WHAT IS NEEDED → All lines below are to be output exactly as they stand.

[[ MATERIAL TO PROCESS open ]]

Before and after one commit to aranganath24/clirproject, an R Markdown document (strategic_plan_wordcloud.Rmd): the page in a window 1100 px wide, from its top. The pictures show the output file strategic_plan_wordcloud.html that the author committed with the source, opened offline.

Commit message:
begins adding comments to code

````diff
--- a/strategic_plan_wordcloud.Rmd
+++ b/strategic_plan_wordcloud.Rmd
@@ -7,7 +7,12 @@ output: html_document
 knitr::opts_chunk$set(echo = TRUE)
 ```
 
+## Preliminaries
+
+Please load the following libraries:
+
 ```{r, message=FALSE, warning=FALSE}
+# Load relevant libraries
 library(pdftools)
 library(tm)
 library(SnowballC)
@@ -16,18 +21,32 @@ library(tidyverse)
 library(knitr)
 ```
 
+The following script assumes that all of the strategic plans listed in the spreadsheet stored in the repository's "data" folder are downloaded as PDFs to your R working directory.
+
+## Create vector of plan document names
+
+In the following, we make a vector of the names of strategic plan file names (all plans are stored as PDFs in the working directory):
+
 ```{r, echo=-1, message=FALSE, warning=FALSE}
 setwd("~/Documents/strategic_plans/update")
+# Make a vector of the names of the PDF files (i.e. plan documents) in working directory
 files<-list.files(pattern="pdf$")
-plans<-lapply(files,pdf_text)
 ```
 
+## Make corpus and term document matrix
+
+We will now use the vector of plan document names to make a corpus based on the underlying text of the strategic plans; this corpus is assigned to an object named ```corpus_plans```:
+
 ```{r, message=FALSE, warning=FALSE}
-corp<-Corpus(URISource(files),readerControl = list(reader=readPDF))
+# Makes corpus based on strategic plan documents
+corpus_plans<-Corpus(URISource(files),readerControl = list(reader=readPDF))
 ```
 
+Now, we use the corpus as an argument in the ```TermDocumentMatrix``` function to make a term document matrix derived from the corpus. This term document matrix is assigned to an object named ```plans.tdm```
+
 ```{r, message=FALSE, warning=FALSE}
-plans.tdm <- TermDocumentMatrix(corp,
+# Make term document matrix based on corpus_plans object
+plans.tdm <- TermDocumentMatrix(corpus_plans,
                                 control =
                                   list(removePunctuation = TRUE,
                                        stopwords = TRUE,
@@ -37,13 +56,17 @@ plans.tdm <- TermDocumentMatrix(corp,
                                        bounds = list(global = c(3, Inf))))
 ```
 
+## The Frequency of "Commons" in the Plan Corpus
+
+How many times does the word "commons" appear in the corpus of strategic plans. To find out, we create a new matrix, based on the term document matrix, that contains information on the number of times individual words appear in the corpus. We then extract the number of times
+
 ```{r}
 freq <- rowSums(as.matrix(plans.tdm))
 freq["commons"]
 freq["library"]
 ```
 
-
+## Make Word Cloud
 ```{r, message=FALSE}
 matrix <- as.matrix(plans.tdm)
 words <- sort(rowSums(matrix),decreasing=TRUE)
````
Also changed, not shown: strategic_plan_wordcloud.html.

[[ MATERIAL TO PROCESS closed ]]

ANSWER →
Before and after one commit to aranganath24/clirproject, an R Markdown document (strategic_plan_wordcloud.Rmd): the page in a window 1100 px wide, from its top. The pictures show the output file strategic_plan_wordcloud.html that the author committed with the source, opened offline.

Commit message:
begins adding comments to code

````diff
--- a/strategic_plan_wordcloud.Rmd
+++ b/strategic_plan_wordcloud.Rmd
@@ -7,7 +7,12 @@ output: html_document
 knitr::opts_chunk$set(echo = TRUE)
 ```
 
+## Preliminaries
+
+Please load the following libraries:
+
 ```{r, message=FALSE, warning=FALSE}
+# Load relevant libraries
 library(pdftools)
 library(tm)
 library(SnowballC)
@@ -16,18 +21,32 @@ library(tidyverse)
 library(knitr)
 ```
 
+The following script assumes that all of the strategic plans listed in the spreadsheet stored in the repository's "data" folder are downloaded as PDFs to your R working directory.
+
+## Create vector of plan document names
+
+In the following, we make a vector of the names of strategic plan file names (all plans are stored as PDFs in the working directory):
+
 ```{r, echo=-1, message=FALSE, warning=FALSE}
 setwd("~/Documents/strategic_plans/update")
+# Make a vector of the names of the PDF files (i.e. plan documents) in working directory
 files<-list.files(pattern="pdf$")
-plans<-lapply(files,pdf_text)
 ```
 
+## Make corpus and term document matrix
+
+We will now use the vector of plan document names to make a corpus based on the underlying text of the strategic plans; this corpus is assigned to an object named ```corpus_plans```:
+
 ```{r, message=FALSE, warning=FALSE}
-corp<-Corpus(URISource(files),readerControl = list(reader=readPDF))
+# Makes corpus based on strategic plan documents
+corpus_plans<-Corpus(URISource(files),readerControl = list(reader=readPDF))
 ```
 
+Now, we use the corpus as an argument in the ```TermDocumentMatrix``` function to make a term document matrix derived from the corpus. This term document matrix is assigned to an object named ```plans.tdm```
+
 ```{r, message=FALSE, warning=FALSE}
-plans.tdm <- TermDocumentMatrix(corp,
+# Make term document matrix based on corpus_plans object
+plans.tdm <- TermDocumentMatrix(corpus_plans,
                                 control =
                                   list(removePunctuation = TRUE,
                                        stopwords = TRUE,
@@ -37,13 +56,17 @@ plans.tdm <- TermDocumentMatrix(corp,
                                        bounds = list(global = c(3, Inf))))
 ```
 
+## The Frequency of "Commons" in the Plan Corpus
+
+How many times does the word "commons" appear in the corpus of strategic plans. To find out, we create a new matrix, based on the term document matrix, that contains information on the number of times individual words appear in the corpus. We then extract the number of times
+
 ```{r}
 freq <- rowSums(as.matrix(plans.tdm))
 freq["commons"]
 freq["library"]
 ```
 
-
+## Make Word Cloud
 ```{r, message=FALSE}
 matrix <- as.matrix(plans.tdm)
 words <- sort(rowSums(matrix),decreasing=TRUE)
````
Also changed, not shown: strategic_plan_wordcloud.html.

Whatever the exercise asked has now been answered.